The paper proposes supporting stronger corporate governance, fostering a culture of risk management and leveraging best industry practices.

Read the discussion paper here.

Source: Foreign Non-Life Insurance Association of Japan Inc.

”Will better corporate governance boost Japanese equity returns?”

Despite the fact that many folks are still pessimistic as to whether corporate governance reforms will bring a surmountable positive change to the Japanese economy, there has been some notable changes as the writer of this article, Louise Dudley, Hermes Global Equities Portfolio Manager, below puts it. It will take time and patience but will be worth it in the end.

Corporate Governance in Japan: Where Will It Go from Here? Where Should It? (Part 1 of a Series)

Japan has made significant steps forward in promulgating a stewardship code and a corporate governance code. Change and differentiation between companies (leaders vs. laggards) will accelerate from this point on; it is already accelerating.

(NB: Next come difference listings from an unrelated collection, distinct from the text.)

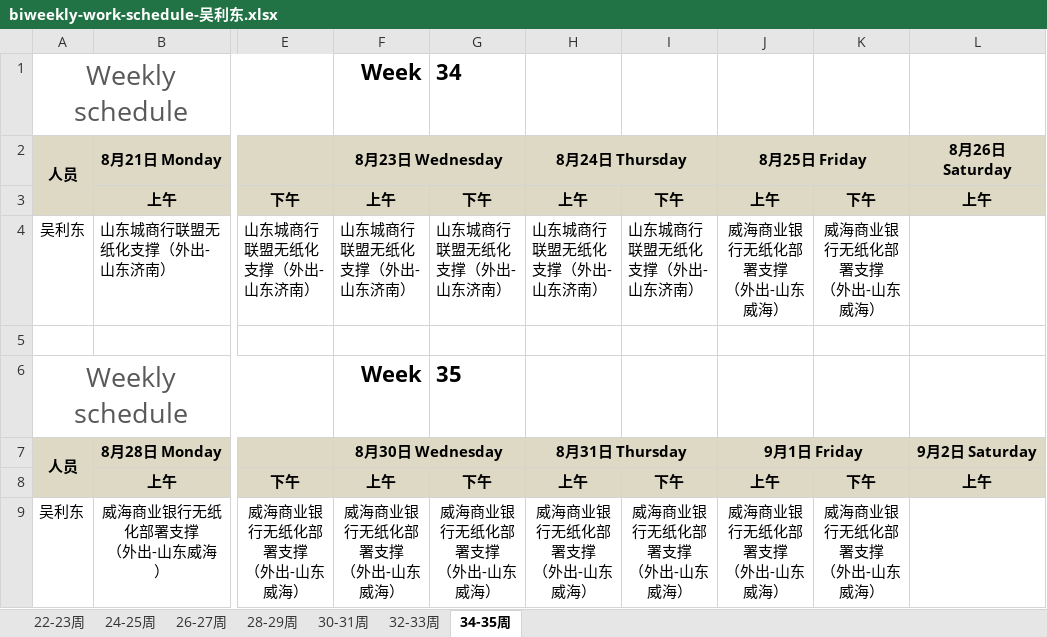
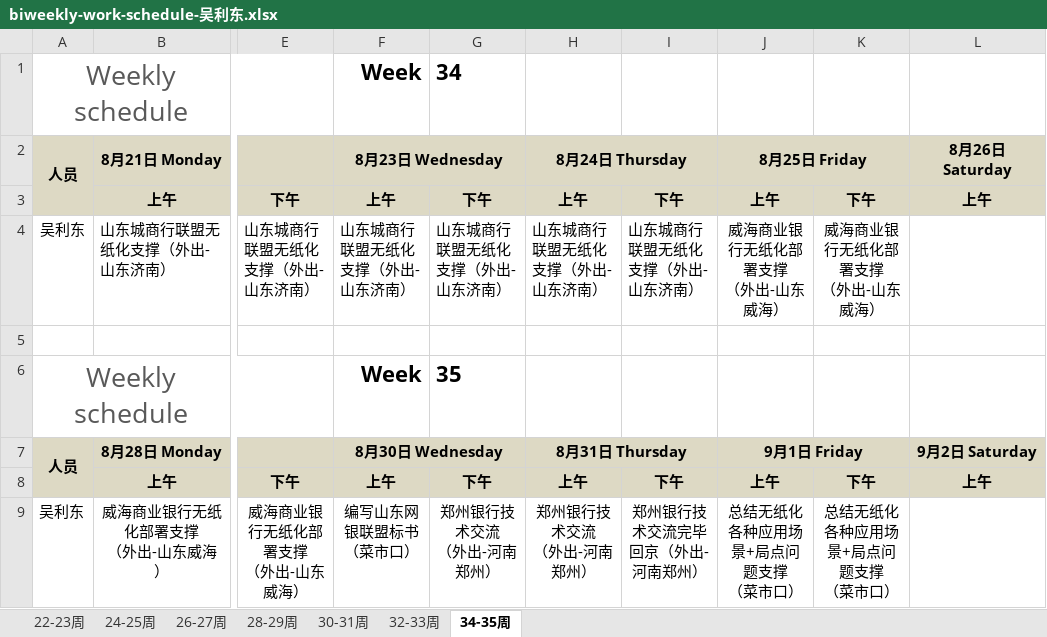
Before and after one commit to hongricfca/Project-Process-library, an Excel workbook: Weekly Schedule/biweekly-work-schedule-吴利东.xlsx, sheet 34-35周, drawn as a sheet; only a part is shown, gaps mark what is left out; values as stored, in another font and other column widths than the file's, no borders; ↵ is a line break in a cell; the diff names each change by its address in the sheet, - before the commit and + after, or states it on an @@ line.

Commit message:
更新本周工作日志

```diff
--- a/Weekly Schedule/biweekly-work-schedule-吴利东.xlsx (sheet 34-35周)
+++ b/Weekly Schedule/biweekly-work-schedule-吴利东.xlsx (sheet 34-35周)
-F9 (8月23日 Wednesday): 威海商业银行无纸化部署支撑 ↵ （外出-山东威海）
+F9 (8月23日 Wednesday): 编写山东网银联盟标书 ↵ （菜市口）
-G9: 威海商业银行无纸化部署支撑 ↵ （外出-山东威海）
+G9: 郑州银行技术交流 ↵ （外出-河南郑州）
-H9 (8月24日 Thursday): 威海商业银行无纸化部署支撑 ↵ （外出-山东威海）
+H9 (8月24日 Thursday): 郑州银行技术交流 ↵ （外出-河南郑州）
-I9: 威海商业银行无纸化部署支撑 ↵ （外出-山东威海）
+I9: 郑州银行技术交流完毕回京（外出-河南郑州）
-J9 (8月25日 Friday): 威海商业银行无纸化部署支撑 ↵ （外出-山东威海）
+J9 (8月25日 Friday): 总结无纸化各种应用场景+局点问题支撑 ↵ （菜市口）
-K9: 威海商业银行无纸化部署支撑 ↵ （外出-山东威海）
+K9: 总结无纸化各种应用场景+局点问题支撑 ↵ （菜市口）
```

But how much impact will be made by the new “comply or explain”-based, potentially vastly-expanded disclosure regime, and menu of best practices that are being encouraged, will largely depend on how much investing institutions are willing to do the hard work of analyzing and comparing all this new information, assessing its true substance vs. the lack thereof, and proactively communicating with portfolio companies the kind of concrete practices and robust disclosure they would like to see next.

This Insight will be a series focusing on various issues that need to be understood and discussed deeply going forward, and will affect this process and the future evolution of governance in Japan.

”A Look at the Recent State of Corporate Governance in Japan”

Below is an interview on the recent state of Corporate governance in Japan that was held early this month. The interview is between Mr. Miyajima Hideaki (Faculty Fellow, RIETI / Waseda University),  interviewer and Mr. Colin Mayer (Said Business School, Oxford University), interviewee.

Mr. Mayer shares his opinions on the unique features of corporate governance in Japan, how to encourage companies to take risks, ownership structures, the role of outside directors, the comply and explain principle and the role of corporate governance in promoting strong economic performance.